Imagine for a moment what your life would be like if you didn’t have freedom to express your thoughts openly, if all government information was a state secret and you had no idea how your tax dollars were spent, or if you didn’t have a legal system in place where you could report corruption when you saw it? It takes all of us holding our governments accountable to make them better.
Five years ago, my President, Barack Obama, pledged to be more transparent at every level — because more information on government activity should be open, timely, and freely available to people. He pledged to implement the highest standards of integrity — because those in power must serve the people, not themselves. And he pledged to increase access to technology — because in this digital century, access to information is crucial to good governance.
It is this commitment at the highest levels in our government that motivates me to advocate for open governance through my work as the U.S. Ambassador to South Africa. And it is particularly exciting to do so here in South Africa, where citizens and government take it as seriously as we do. South Africa has demonstrated its commitment and leadership by hosting an important conference this week when more than 500 civil society organizations and government representatives, from across the continent, come to Cape Town for the 2016 Open Government Partnership African Regional Conference.
The Open Government Partnership (OGP) has a simple, yet ambitious goal — to make governments better. All of us want more transparent, effective, and accountable government with institutions that empower us and are responsive to our aspirations. Through OGP, reform-minded civic and government leaders commit to the principles enshrined in the OGP Declaration: promote transparency and accountability, empower citizens, fight corruption, and harness new technologies to strengthen governance. This year’s conference offers an opportunity for democratic African countries to share ideas, best practices and the way-forward with their colleagues. I congratulate the South African government, and particularly Deputy Minister of Public Service and Administration Ayanda Dlodlo, for the leadership she has shown as chairperson of the OGP.
Under South Africa’s chairmanship of the OGP, I am encouraged that more countries, particularly from Africa, will join the OGP initiative. I am attending the conference along with a team from Washington of U.S. government officials who support South Africa and other African member countries. Together, we will jointly work to improve transparency and governance in the United States, South Africa and around the world. Make no mistake, there are tremendous challenges in ensuring government is accountable to its citizens, but through the OGP we will address these challenges together.

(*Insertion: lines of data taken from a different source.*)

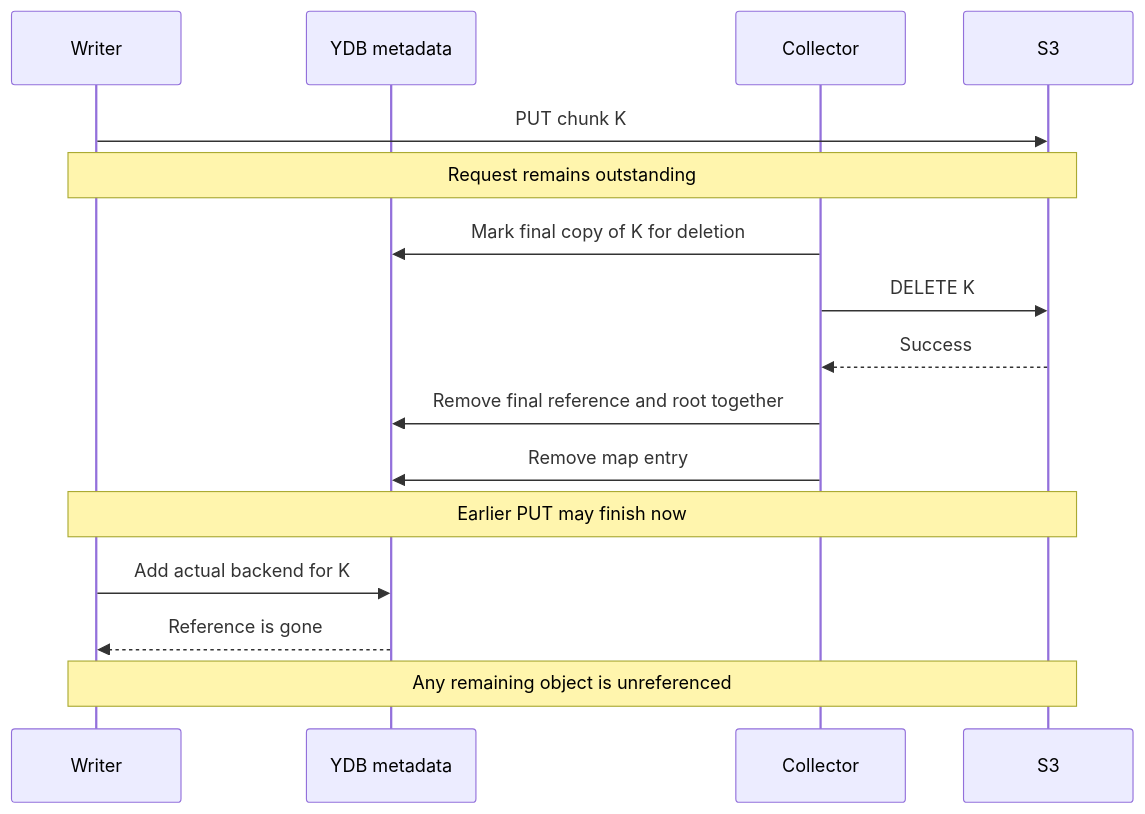
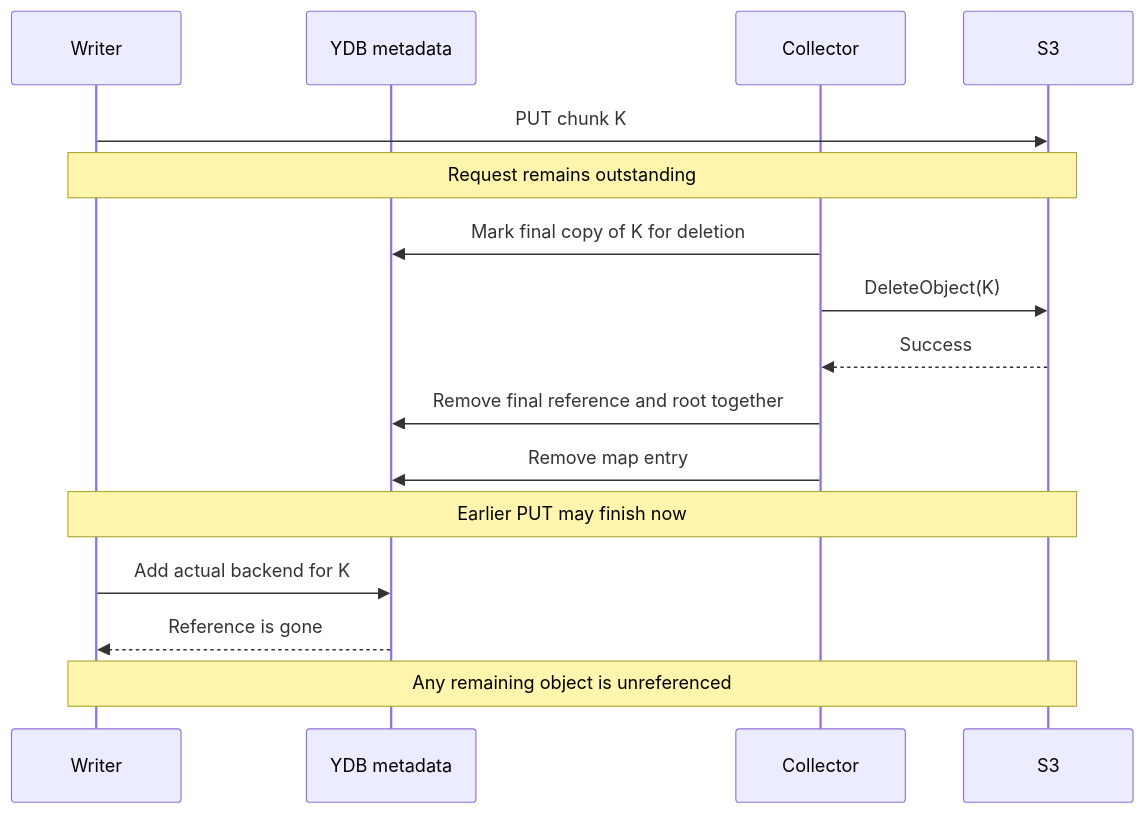
Before and after one commit to ydb-platform/nbs: the seventh of 10 diagrams in doc/disk_manager/chunk_storage/design_doc.md, drawn with Mermaid. The commit also changed other lines of this file, not shown here.

````diff
--- a/doc/disk_manager/chunk_storage/design_doc.md
+++ b/doc/disk_manager/chunk_storage/design_doc.md
@@ -283,18 +287,18 @@
 ```mermaid
 sequenceDiagram
     participant Writer
     participant DB as YDB metadata
     participant Collector
     participant S3
     Writer->>S3: PUT chunk K
     Note over Writer,S3: Request remains outstanding
     Collector->>DB: Mark final copy of K for deletion
-    Collector->>S3: DELETE K
+    Collector->>S3: DeleteObject(K)
     S3-->>Collector: Success
     Collector->>DB: Remove final reference and root together
     Collector->>DB: Remove map entry
     Note over Writer,S3: Earlier PUT may finish now
     Writer->>DB: Add actual backend for K
     DB-->>Writer: Reference is gone
     Note over Writer,S3: Any remaining object is unreferenced
 ```
````
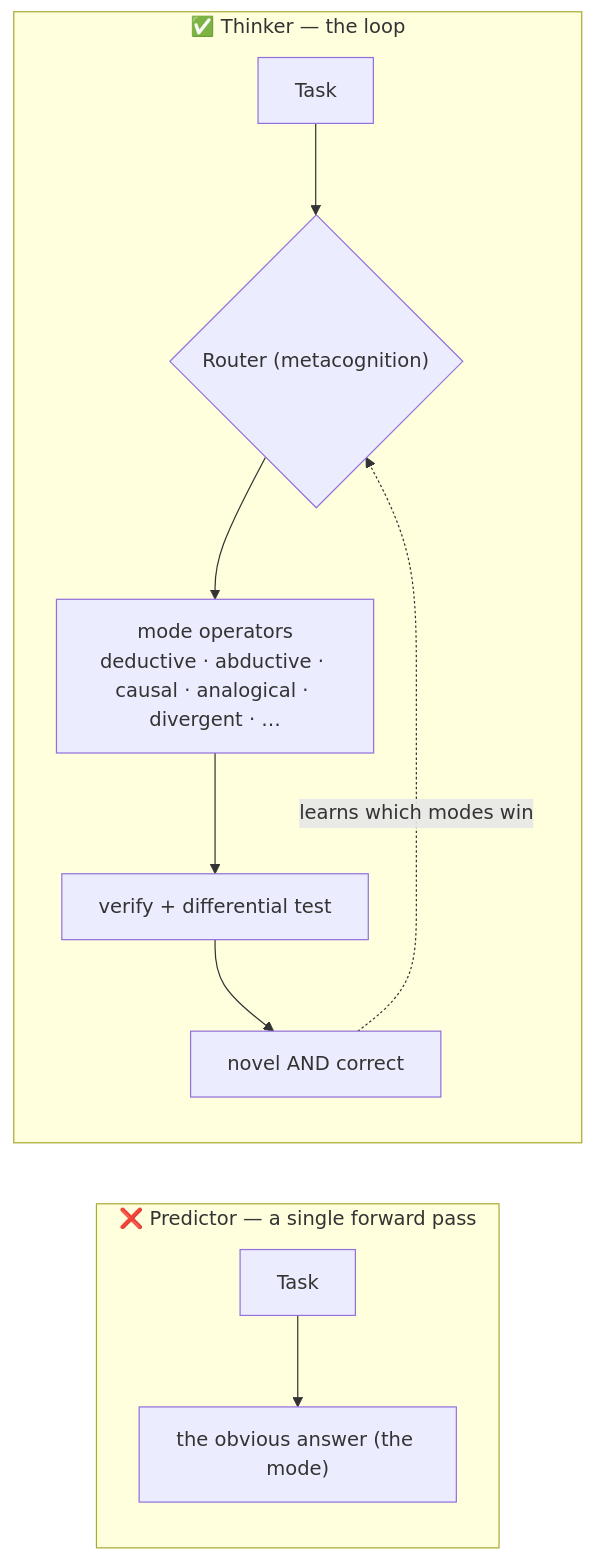
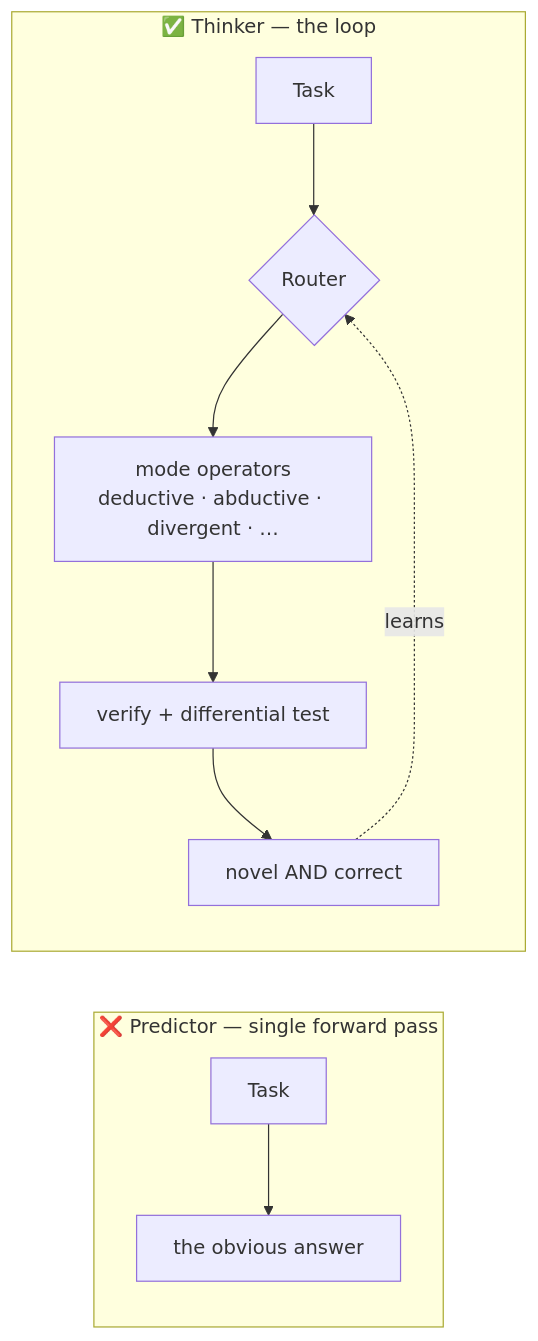
Before and after one commit to SritejBommaraju/divergent-agents: the diagram in README.md, drawn with Mermaid. The commit also changed other lines of this file and 8 other files, not shown here.

````diff
--- a/README.md
+++ b/README.md
@@ -28,13 +20,10 @@
 ```mermaid
 flowchart LR
-    subgraph P["❌ Predictor — a single forward pass"]
-        t1[Task] --> o1["the obvious answer (the mode)"]
+    subgraph P["❌ Predictor — single forward pass"]
+        t1[Task] --> o1["the obvious answer"]
     end
     subgraph T["✅ Thinker — the loop"]
-        t2[Task] --> R{"Router (metacognition)"}
-        R --> M["mode operators<br/>deductive · abductive · causal · analogical · divergent · …"]
-        M --> V["verify + differential test"]
-        V --> out["novel AND correct"]
-        out -. "learns which modes win" .-> R
+        t2[Task] --> R{Router} --> M["mode operators<br/>deductive · abductive · divergent · …"] --> V["verify + differential test"] --> out["novel AND correct"]
+        out -. learns .-> R
     end
 ```
````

Despite our best efforts, the U.S. struggles to meet some of our own open governance ambitions. We constantly weigh the importance of privacy with the importance of open governance, particularly with regard to classification of government information, access to information requests and whistleblower protection. Even where we succeeded, our success has not always been complete. For example, President Obama created www.data.gov in 2009 to make local, state and national government data available to researchers. Although a number of private companies in real estate, mapping, agriculture and other sectors were able to improve their customer products using the data, many researchers complained the data collected by different entities was not standardized, well-organized, and not user-friendly. We have undertaken measures to improve the quality of the data, and hope the measures will bear fruit. We must redouble our efforts to ensure we provide relevant and useful data in a timely manner.
OGP is not simply a partnership between governments; it is a partnership between governments and their citizens. As South Africans, you have a lot to be proud of, including your government’s proud history of engaging civil society. However, even here, there have been occasions when civil society was criticized when it used open governance legislation, like the Promotion of Access to Information Act (PAIA), to obtain embarrassing information that sheds light on government corruption or maladministration. There is also a tendency to accuse civil society of being unpatriotic when it criticizes government policy or uses the litigation to hold government accountable to democratically enacted laws. It is important to resist these tendencies when the situation arises. Often, criticism and even litigation are the highest forms of patriotism.
No person, community, organization, or government has all the answers. Nor do they have perfect practices. All of us as citizens of countries that value open governance have a responsibility to find new ways to learn from each other, to share best practices, and most importantly, to turn the commitments that we have made into real and meaningful action that improves the daily lives of our families, friends, neighbors, and communities. If we do, we can ensure governments exist to serve the people, and not the other way around. DM
Gaspard is US Ambassador in South Africa